== Segment start ==

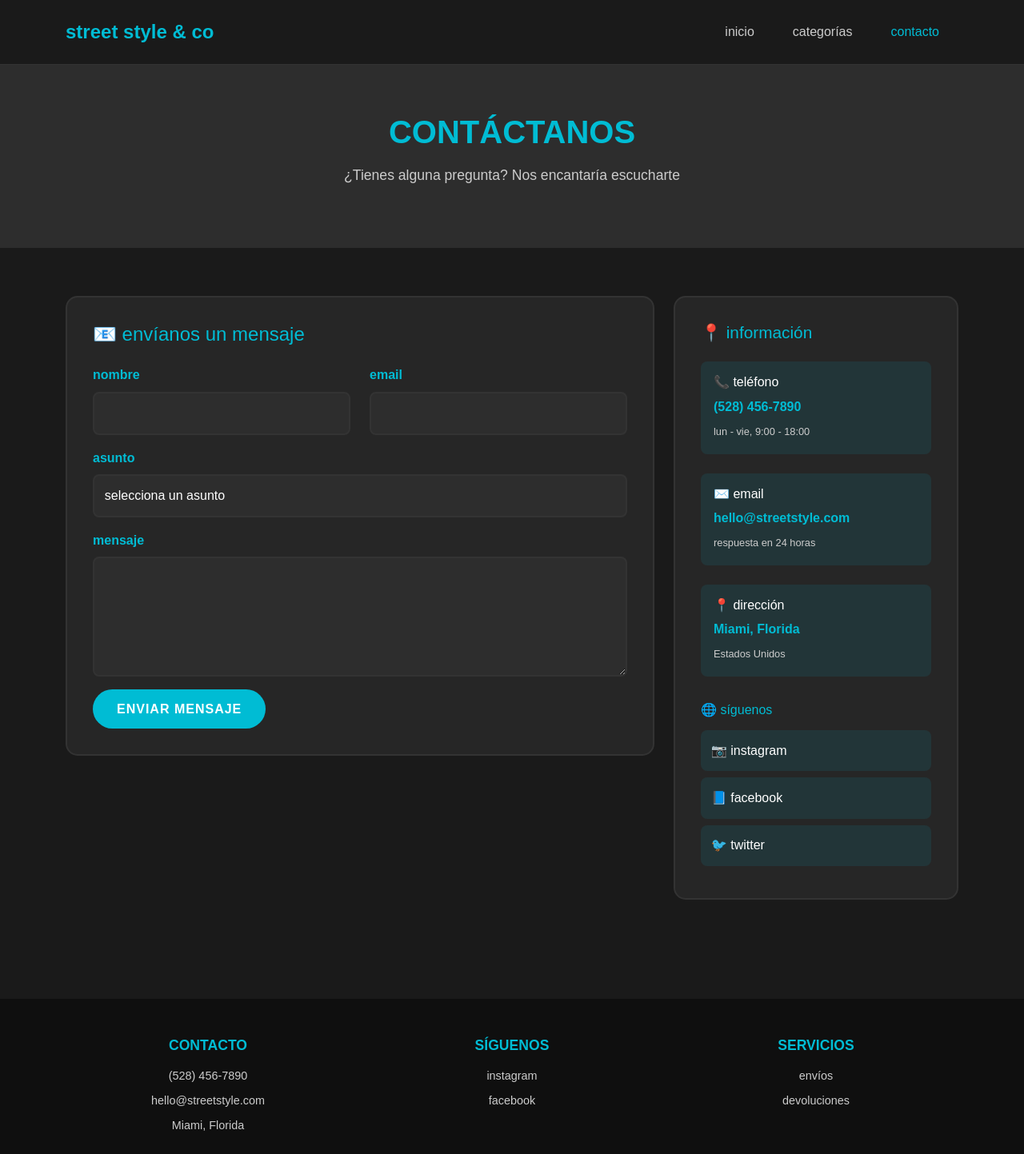
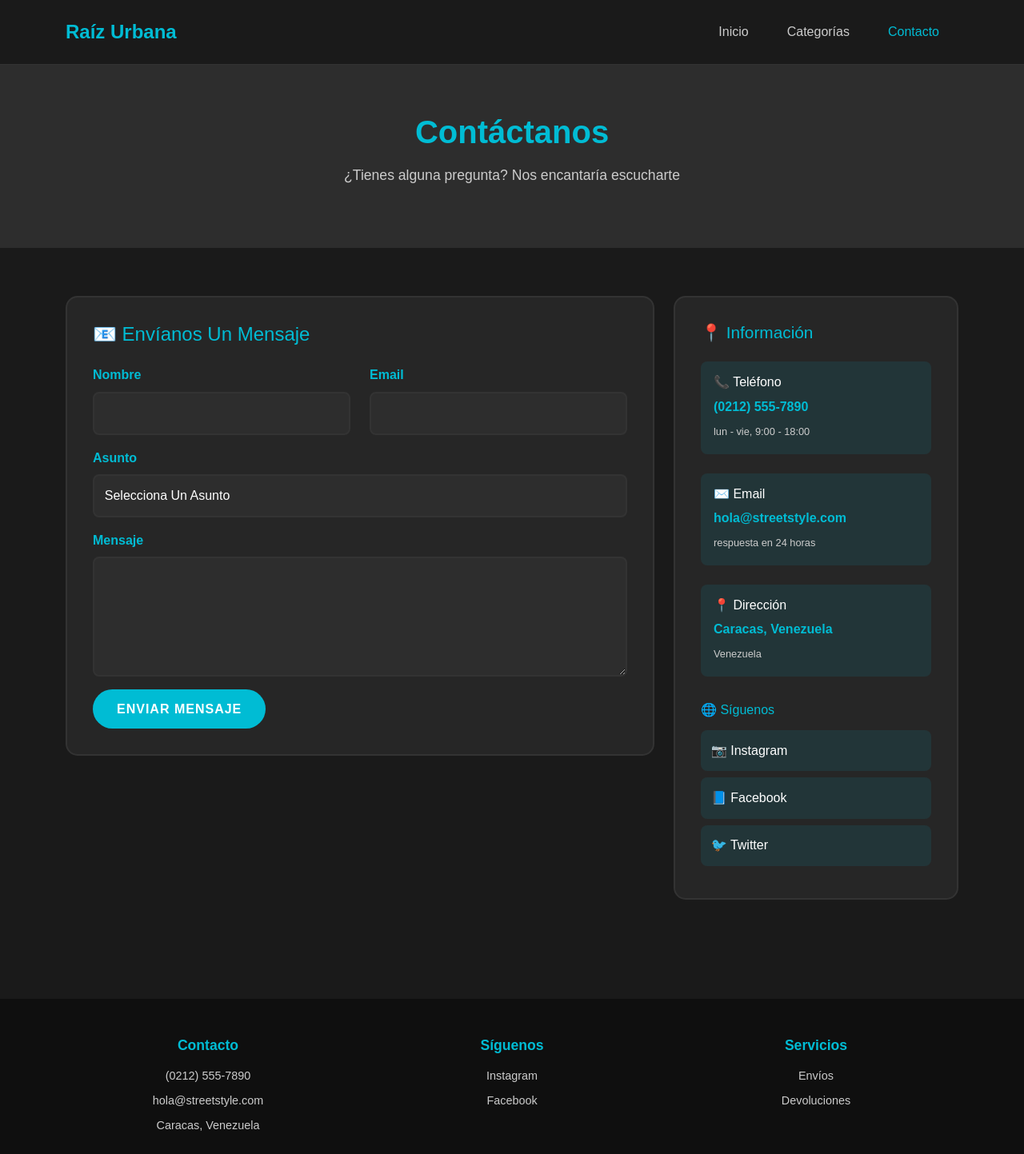
Before and after one commit to samybentata12/proyecto-tienda, a plain HTML site: page contacto.html in a window 1280 px wide. Shown: the whole page at 80% size. Drawn offline with nearby package versions, Linux system fonts and the light colour scheme.

Commit message:
Actualizar textos a mayúsculas y cambiar nombre a Raíz Urbana

```diff
--- a/contacto.html
+++ b/contacto.html
@@ -3,7 +3,7 @@
   <head>
     <meta charset="UTF-8" />
     <meta name="viewport" content="width=device-width, initial-scale=1.0" />
-    <title>Contacto - Street Style & Co</title>
+    <title>Contacto - Raíz Urbana</title>
     <link
       href="https://cdn.jsdelivr.net/npm/bootstrap@5.3.7/dist/css/bootstrap.min.css"
       rel="stylesheet"
@@ -14,7 +14,7 @@
     <!-- Navbar -->
     <nav class="navbar navbar-expand-lg">
       <div class="container">
-        <a class="navbar-brand" href="index.html">street style & co</a>
+        <a class="navbar-brand" href="index.html">Raíz Urbana</a>
         <button
           class="navbar-toggler"
           type="button"
@@ -26,13 +26,13 @@
         <div class="collapse navbar-collapse" id="navbarNav">
           <ul class="navbar-nav ms-auto">
             <li class="nav-item">
-              <a class="nav-link" href="index.html">inicio</a>
+              <a class="nav-link" href="index.html">Inicio</a>
             </li>
             <li class="nav-item">
-              <a class="nav-link" href="categorias.html">categorías</a>
+              <a class="nav-link" href="categorias.html">Categorías</a>
             </li>
             <li class="nav-item">
-              <a class="nav-link active" href="contacto.html">contacto</a>
+              <a class="nav-link active" href="contacto.html">Contacto</a>
             </li>
           </ul>
         </div>
@@ -42,7 +42,7 @@
     <!-- Hero de Contacto -->
     <section class="page-hero">
       <div class="container text-center">
-        <h1>contáctanos</h1>
+        <h1>Contáctanos</h1>
         <p>¿Tienes alguna pregunta? Nos encantaría escucharte</p>
       </div>
     </section>
@@ -54,11 +54,11 @@
           <!-- Formulario -->
           <div class="col-md-8">
             <div class="contact-form">
-              <h3>📧 envíanos un mensaje</h3>
+              <h3>📧 Envíanos Un Mensaje</h3>
               <form id="contactForm">
                 <div class="row">
                   <div class="col-md-6 mb-3">
-                    <label for="nombre">nombre</label>
+                    <label for="nombre">Nombre</label>
                     <input
                       type="text"
                       class="form-control"
@@ -67,7 +67,7 @@
                     />
                   </div>
                   <div class="col-md-6 mb-3">
-                    <label for="email">email</label>
+                    <label for="email">Email</label>
                     <input
                       type="email"
                       class="form-control"
@@ -77,17 +77,17 @@
                   </div>
                 </div>
                 <div class="mb-3">
-                  <label for="asunto">asunto</label>
+                  <label for="asunto">Asunto</label>
                   <select class="form-control" id="asunto" required>
-                    <option value="">selecciona un asunto</option>
-                    <option value="consulta">consulta general</option>
-                    <option value="pedidos">pedidos y envíos</option>
-                    <option value="devoluciones">devoluciones</option>
-                    <option value="tallas">tallas personalizadas</option>
+                    <option value="">Selecciona Un Asunto</option>
+                    <option value="consulta">Consulta General</option>
+                    <option value="pedidos">Pedidos Y Envíos</option>
+                    <option value="devoluciones">Devoluciones</option>
+                    <option value="tallas">Tallas Personalizadas</option>
                   </select>
                 </div>
                 <div class="mb-3">
-                  <label for="mensaje">mensaje</label>
+                  <label for="mensaje">Mensaje</label>
                   <textarea
                     class="form-control"
                     id="mensaje"
@@ -103,31 +103,31 @@
           <!-- Información de Contacto -->
           <div class="col-md-4">
             <div class="contact-info">
-              <h3>📍 información</h3>
+              <h3>📍 Información</h3>
 
               <div class="info-item">
-                <h4>📞 teléfono</h4>
-                <p>(528) 456-7890</p>
+                <h4>📞 Teléfono</h4>
+                <p>(0212) 555-7890</p>
                 <small>lun - vie, 9:00 - 18:00</small>
               </div>
 
               <div class="info-item">
-                <h4>✉️ email</h4>
-                <p>hello@streetstyle.com</p>
+                <h4>✉️ Email</h4>
+                <p>hola@streetstyle.com</p>
                 <small>respuesta en 24 horas</small>
               </div>
 
               <div class="info-item">
-                <h4>📍 dirección</h4>
-                <p>Miami, Florida</p>
-                <small>Estados Unidos</small>
+                <h4>📍 Dirección</h4>
+                <p>Caracas, Venezuela</p>
+                <small>Venezuela</small>
               </div>
 
               <div class="social-links">
-                <h4>🌐 síguenos</h4>
-                <a href="#" class="social-btn">📷 instagram</a>
-                <a href="#" class="social-btn">📘 facebook</a>
-                <a href="#" class="social-btn">🐦 twitter</a>
+                <h4>🌐 Síguenos</h4>
+                <a href="#" class="social-btn">📷 Instagram</a>
+                <a href="#" class="social-btn">📘 Facebook</a>
+                <a href="#" class="social-btn">🐦 Twitter</a>
               </div>
             </div>
           </div>
@@ -140,20 +140,20 @@
       <div class="container">
         <div class="row text-center">
           <div class="col-md-4">
-            <h5>contacto</h5>
-            <p>(528) 456-7890</p>
-            <p>hello@streetstyle.com</p>
-            <p>Miami, Florida</p>
+            <h5>Contacto</h5>
+            <p>(0212) 555-7890</p>
+            <p>hola@streetstyle.com</p>
+            <p>Caracas, Venezuela</p>
           </div>
           <div class="col-md-4">
-            <h5>síguenos</h5>
-            <p><a href="#">instagram</a></p>
-            <p><a href="#">facebook</a></p>
+            <h5>Síguenos</h5>
+            <p><a href="#">Instagram</a></p>
+            <p><a href="#">Facebook</a></p>
           </div>
           <div class="col-md-4">
-            <h5>servicios</h5>
-            <p><a href="#">envíos</a></p>
-            <p><a href="#">devoluciones</a></p>
+            <h5>Servicios</h5>
+            <p><a href="#">Envíos</a></p>
+            <p><a href="#">Devoluciones</a></p>
           </div>
         </div>
       </div>
--- a/estilos.css
+++ b/estilos.css
@@ -37,7 +37,7 @@ body {
   color: var(--primary-color) !important;
   font-size: 1.5rem;
   font-weight: bold;
-  text-transform: lowercase;
+  text-transform: capitalize; /* Cambia a capitalize para Raíz Urbana */
 }
 
 .navbar-brand:hover {
@@ -47,7 +47,7 @@ body {
 .navbar-nav .nav-link {
   color: var(--text-gray) !important;
   font-weight: 500;
-  text-transform: lowercase;
+  text-transform: none; /* CAMBIO: De lowercase a none para respetar mayúsculas */
   margin: 0 1rem;
 }
 
@@ -80,7 +80,7 @@ body {
 .hero h1 {
   color: var(--primary-color);
   font-size: 3.5rem;
-  text-transform: uppercase;
+  text-transform: none; /* CAMBIO: De lowercase a none para respetar mayúsculas */
   font-weight: bold;
   margin-bottom: 1rem;
 }
@@ -103,7 +103,7 @@ body {
 .page-hero h1 {
   color: var(--primary-color);
   font-size: 2.5rem;
-  text-transform: uppercase;
+  text-transform: none; /* CAMBIO: De lowercase a none para respetar mayúsculas */
   font-weight: bold;
   margin-bottom: 1rem;
 }
@@ -206,7 +206,7 @@ body {
 .about h2 {
   color: var(--primary-color);
   font-size: 2.2rem;
-  text-transform: uppercase;
+  text-transform: none; /* CAMBIO: De lowercase a none para respetar mayúsculas */
   font-weight: bold;
   margin-bottom: 2rem;
 }
@@ -229,7 +229,7 @@ body {
 .products h2 {
   color: var(--primary-color);
   font-size: 2.2rem;
-  text-transform: uppercase;
+  text-transform: none; /* CAMBIO: De lowercase a none para respetar mayúsculas */
   font-weight: bold;
   letter-spacing: 2px;
 }
@@ -266,7 +266,7 @@ body {
 .product-info h4 {
   color: var(--text-white);
   font-size: 1.1rem;
-  text-transform: lowercase;
+  text-transform: capitalize; /* CAMBIO: De lowercase a capitalize para la primera letra en mayúscula */
   margin-bottom: 0.5rem;
 }
 
@@ -318,7 +318,7 @@ body {
 .category-info h3 {
   color: var(--primary-color);
   font-size: 1.3rem;
-  text-transform: lowercase;
+  text-transform: none; /* CAMBIO: De lowercase a none para respetar mayúsculas */
   font-weight: bold;
   margin-bottom: 0.5rem;
 }
@@ -372,14 +372,14 @@ body {
 .contact-form h3 {
   color: var(--primary-color);
   font-size: 1.5rem;
-  text-transform: lowercase;
+  text-transform: none; /* CAMBIO: De lowercase a none para respetar mayúsculas */
   margin-bottom: 1.5rem;
 }
 
 .contact-form label {
   color: var(--primary-color);
   font-weight: 600;
-  text-transform: lowercase;
+  text-transform: none; /* CAMBIO: De lowercase a none para respetar mayúsculas */
   margin-bottom: 0.5rem;
   display: block;
 }
@@ -410,7 +410,7 @@ body {
 .contact-info h3 {
   color: var(--primary-color);
   font-size: 1.3rem;
-  text-transform: lowercase;
+  text-transform: none; /* CAMBIO: De lowercase a none para respetar mayúsculas */
   margin-bottom: 1.5rem;
 }
 
@@ -478,7 +478,7 @@ footer h5 {
   color: var(--primary-color);
   font-size: 1.1rem;
   font-weight: bold;
-  text-transform: uppercase;
+  text-transform: none; /* CAMBIO: De uppercase a none para respetar mayúsculas del HTML */
   margin-bottom: 1rem;
 }
 
@@ -754,7 +754,7 @@ footer a:hover {
 .breadcrumb-item a {
   color: var(--text-gray);
   text-decoration: none;
-  text-transform: lowercase;
+  text-transform: none; /* CAMBIO: De lowercase a none para respetar mayúsculas */
 }
 
 .breadcrumb-item a:hover {
@@ -764,7 +764,7 @@ footer a:hover {
 .breadcrumb-item.active,
 .breadcrumb-item span {
   color: var(--primary-color);
-  text-transform: lowercase;
+  text-transform: none; /* CAMBIO: De lowercase a none para respetar mayúsculas */
 }
 
 /* Sección de Detalle del Producto */
@@ -798,7 +798,7 @@ footer a:hover {
 .product-info-detail h1 {
   color: var(--primary-color);
   font-size: 2.5rem;
-  text-transform: lowercase;
+  text-transform: capitalize; /* CAMBIO: De lowercase a capitalize para la primera letra en mayúscula */
   font-weight: bold;
   margin-bottom: 1rem;
 }
@@ -818,7 +818,7 @@ footer a:hover {
 .product-description h3 {
   color: var(--text-primary);
   font-size: 1.3rem;
-  text-transform: lowercase;
+  text-transform: none; /* CAMBIO: De lowercase a none para respetar mayúsculas */
   font-weight: bold;
   margin-bottom: 1rem;
 }
@@ -1009,7 +1009,7 @@ footer a:hover {
 .related-products h2 {
   color: var(--primary-color);
   font-size: 2.2rem;
-  text-transform: lowercase;
+  text-transform: none; /* CAMBIO: De lowercase a none para respetar mayúsculas */
   font-weight: bold;
 }
 
```
Also changed, not shown: categorias.html (+20 -20 lines), index.html (+18 -18 lines), producto.html (+19 -19 lines).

== Segment end ==

- Task instructions
Read each line of the material, and wherever the word "label" turns up, copy that line.

- Output for this task
-                    <label for="nombre">nombre</label>
+                    <label for="nombre">Nombre</label>
-                    <label for="email">email</label>
+                    <label for="email">Email</label>
-                  <label for="asunto">asunto</label>
+                  <label for="asunto">Asunto</label>
-                  <label for="mensaje">mensaje</label>
+                  <label for="mensaje">Mensaje</label>
 .contact-form label {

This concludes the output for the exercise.